Whereas any reasonable person would expect—or at least want—some kind of more mature perspective brought from that, clearly that’s not how it works. Anything that MGK has done since 2020 could’ve told you that, and girlfriends arguably bring even less to be impressed by. It’s about as flimsy as post-breakup, reactionary flimsiness gets, intended to sound righteous but unable to commit to that thanks to Mills’ deeply unimpressive voice. It’s really only on Plastic where he displays some form of drive and get-up-and-go that makes that track a bit more tolerable; otherwise, none of this feels as though it’s coming from a real place, merely in service to the scene by slapping down what’s expected of it. And when it’s notably immature in its petulance like on Life’s A Brittany and the title track, it only exacerbates how performative the toxicity is.

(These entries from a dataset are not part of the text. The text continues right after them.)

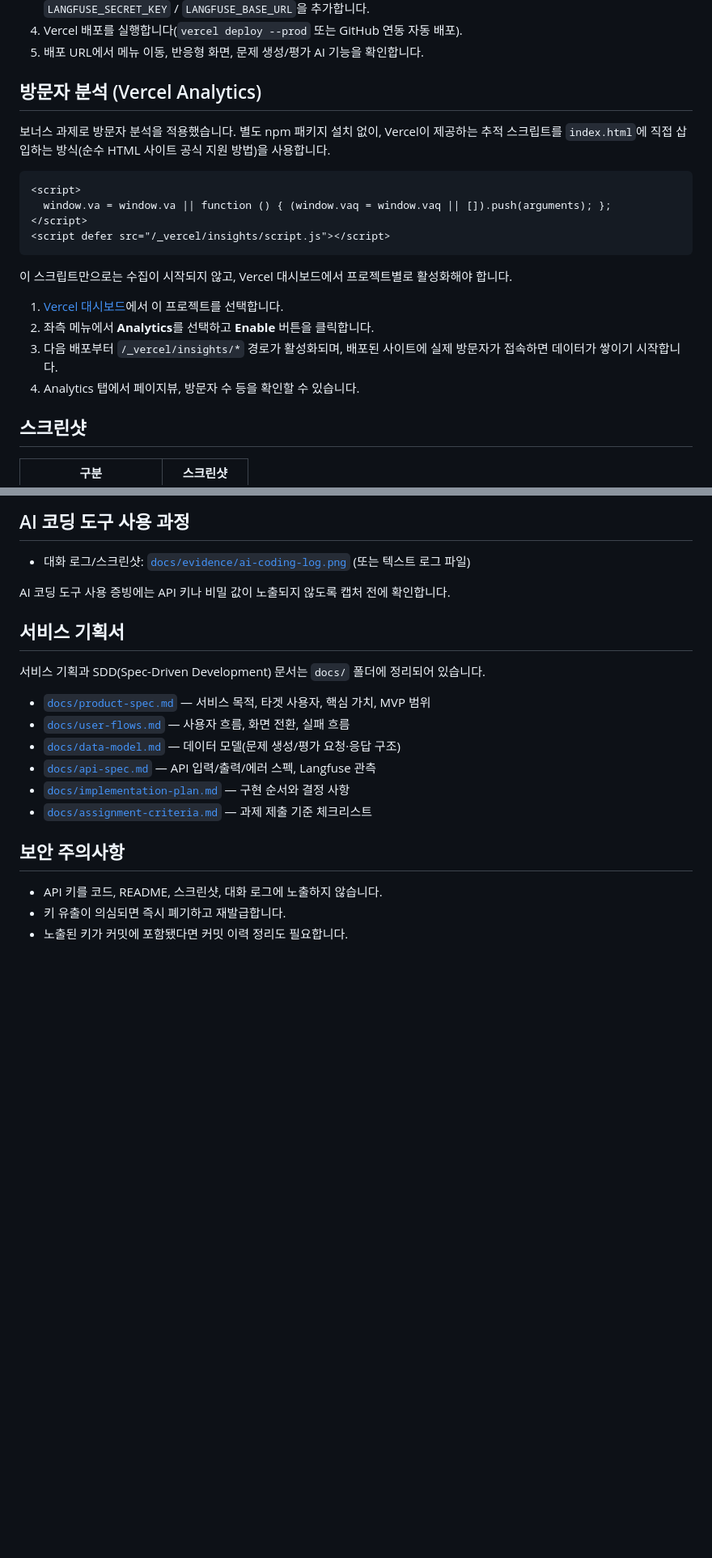
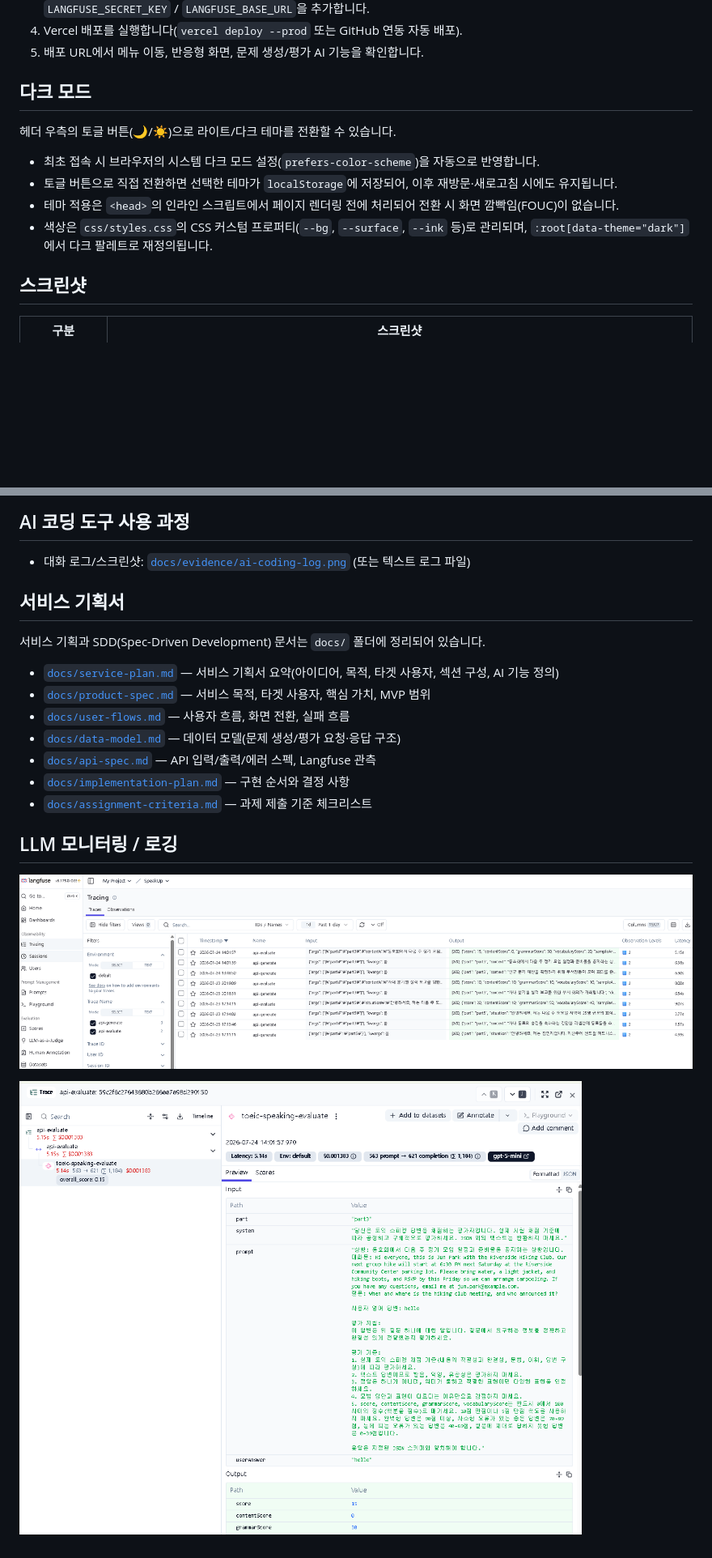
Before and after one commit to rla8127/vercel-project, a Markdown page: README.md, 2 parts joined by grey strips. Shown at 81% size. GitHub-like rendering; pictures changed too: docs/evidence/langfuse-1.png (added), docs/evidence/langfuse-2.png (added); blank space fills up the shorter version.

Commit message:
chore :README 수정

````diff
--- a/README.md
+++ b/README.md
@@ -169,22 +180,13 @@ Langfuse 환경 변수가 없으면 관측 없이 기존 기능만 정상 동작
 4. Vercel 배포를 실행합니다(`vercel deploy --prod` 또는 GitHub 연동 자동 배포).
 5. 배포 URL에서 메뉴 이동, 반응형 화면, 문제 생성/평가 AI 기능을 확인합니다.
 
-## 방문자 분석 (Vercel Analytics)
+## 다크 모드
 
-보너스 과제로 방문자 분석을 적용했습니다. 별도 npm 패키지 설치 없이, Vercel이 제공하는 추적 스크립트를 `index.html`에 직접 삽입하는 방식(순수 HTML 사이트 공식 지원 방법)을 사용합니다.
+헤더 우측의 토글 버튼(🌙/☀️)으로 라이트/다크 테마를 전환할 수 있습니다.
 
-```html
-<script>
-  window.va = window.va || function () { (window.vaq = window.vaq || []).push(arguments); };
-</script>
-<script defer src="/_vercel/insights/script.js"></script>
-```
-
-이 스크립트만으로는 수집이 시작되지 않고, Vercel 대시보드에서 프로젝트별로 활성화해야 합니다.
-
-1. [Vercel 대시보드](https://vercel.com/dashboard)에서 이 프로젝트를 선택합니다.
-2. 좌측 메뉴에서 **Analytics**를 선택하고 **Enable** 버튼을 클릭합니다.
-3. 다음 배포부터 `/_vercel/insights/*` 경로가 활성화되며, 배포된 사이트에 실제 방문자가 접속하면 데이터가 쌓이기 시작합니다.
-4. Analytics 탭에서 페이지뷰, 방문자 수 등을 확인할 수 있습니다.
+- 최초 접속 시 브라우저의 시스템 다크 모드 설정(`prefers-color-scheme`)을 자동으로 반영합니다.
+- 토글 버튼으로 직접 전환하면 선택한 테마가 `localStorage`에 저장되어, 이후 재방문·새로고침 시에도 유지됩니다.
+- 테마 적용은 `<head>`의 인라인 스크립트에서 페이지 렌더링 전에 처리되어 전환 시 화면 깜빡임(FOUC)이 없습니다.
+- 색상은 `css/styles.css`의 CSS 커스텀 프로퍼티(`--bg`, `--surface`, `--ink` 등)로 관리되며, `:root[data-theme="dark"]`에서 다크 팔레트로 재정의됩니다.
 
 ## 스크린샷
@@ -205,11 +203,11 @@ Langfuse 환경 변수가 없으면 관측 없이 기존 기능만 정상 동작
 - 대화 로그/스크린샷: [`docs/evidence/ai-coding-log.png`](docs/evidence/ai-coding-log.png) (또는 텍스트 로그 파일)
 
-AI 코딩 도구 사용 증빙에는 API 키나 비밀 값이 노출되지 않도록 캡처 전에 확인합니다.
 
 ## 서비스 기획서
 
 서비스 기획과 SDD(Spec-Driven Development) 문서는 `docs/` 폴더에 정리되어 있습니다.
 
+- [`docs/service-plan.md`](docs/service-plan.md) — 서비스 기획서 요약(아이디어, 목적, 타겟 사용자, 섹션 구성, AI 기능 정의)
 - [`docs/product-spec.md`](docs/product-spec.md) — 서비스 목적, 타겟 사용자, 핵심 가치, MVP 범위
 - [`docs/user-flows.md`](docs/user-flows.md) — 사용자 흐름, 화면 전환, 실패 흐름
 - [`docs/data-model.md`](docs/data-model.md) — 데이터 모델(문제 생성/평가 요청·응답 구조)
@@ -217,8 +215,8 @@ AI 코딩 도구 사용 증빙에는 API 키나 비밀 값이 노출되지 않
 - [`docs/implementation-plan.md`](docs/implementation-plan.md) — 구현 순서와 결정 사항
 - [`docs/assignment-criteria.md`](docs/assignment-criteria.md) — 과제 제출 기준 체크리스트
 
-## 보안 주의사항
+## LLM 모니터링 / 로깅
 
-- API 키를 코드, README, 스크린샷, 대화 로그에 노출하지 않습니다.
-- 키 유출이 의심되면 즉시 폐기하고 재발급합니다.
-- 노출된 키가 커밋에 포함됐다면 커밋 이력 정리도 필요합니다.
+![Langfuse trace 목록](docs/evidence/langfuse-1.png)
+
+![Langfuse trace 상세](docs/evidence/langfuse-2.png)
````
Also changed, not shown: other parts of README.md (+13 -6 lines), docs/assignment-criteria.md (+1 -0 lines), docs/service-plan.md (added, +96 -0 lines), docs/evidence/ai-coding-log.png (added), docs/evidence/ai-generate.png (added), docs/evidence/desktop.png (added), docs/evidence/mobile.png (added).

At least when bands go for broke in moulds like this, there’s a catharsis in the sniping to latch onto and enjoy. girlfriends, meanwhile, have no such compunction towards that. They’re overwhelmingly boilerplate and warmed-over, perhaps no more so than the scene around them, but that only raises further issues. What exactly does this add that’s worth paying attention to? If girlfriends were simply a brand new band, divorced from any prior industry connections, would they still be given the same degree of exposure? Well, it’s borderline impossible to say given how much of a rarity in these stripes of pop-punk that’s become, but there’s certainly not much on Over My Dead Body to suggest so. If you want to be kind, maybe they can pen a stronger hook on average—Life’s A Brittany and Plastic are both irritatingly sticky, no matter how much you want to resist—but they don’t break past that surface level too much, if at all.
Going over the minutiae of it all would simply be regurgitating the same complaints applicable to basically everyone in this scene, but the sound really does leave a lot to be desired. It’s underweight and edgeless, full of watery guitar slushes and trap deviations that are sucked totally dry of power. None of it is new, and the fact that girlfriends still seem hell-bent on leaping on such an obviously limited, static musical palette speaks more negatively about them than anything else. Any brief moment of freshness or novelty is dead and gone now; more often, this sort of blackbear-esque pop-punk copy of a copy falls to a half-life diminishing by the second. And when songs like Talk or Thanks Anyway are so flat and stiff with no fervour behind them, how does anybody reasonably expect them to have a lasting presence?
It’s that abject disposability that’s the real kicker with an act like girlfriends. New additions to this scene don’t usually inspire the same intermingled frustration and befuddlement they maybe once did; now, it’s just exasperation that we’re still doing this, without so much as an attempt being made to juice it up even a bit. No wonder girlfriends have been able to churn out as much material as they have when their entire game plan appears to be copying other acts’ homework, which in itself is a cheapened, watered-down impression of countless other, better bands. That’s pretty much the level we’re on with pop-punk like this now, and even as it begins to fade, an act like girlfriends can still keep it around thanks to corporately-vetted pap as naked and shameless as this. Just wonderful…
For fans of: jxdn, Machine Gun Kelly, anything that Travis Barker has been on in the last three years
‘Over My Dead Body’ by girlfriends is out now on Big Noise.
Words by Luke Nuttall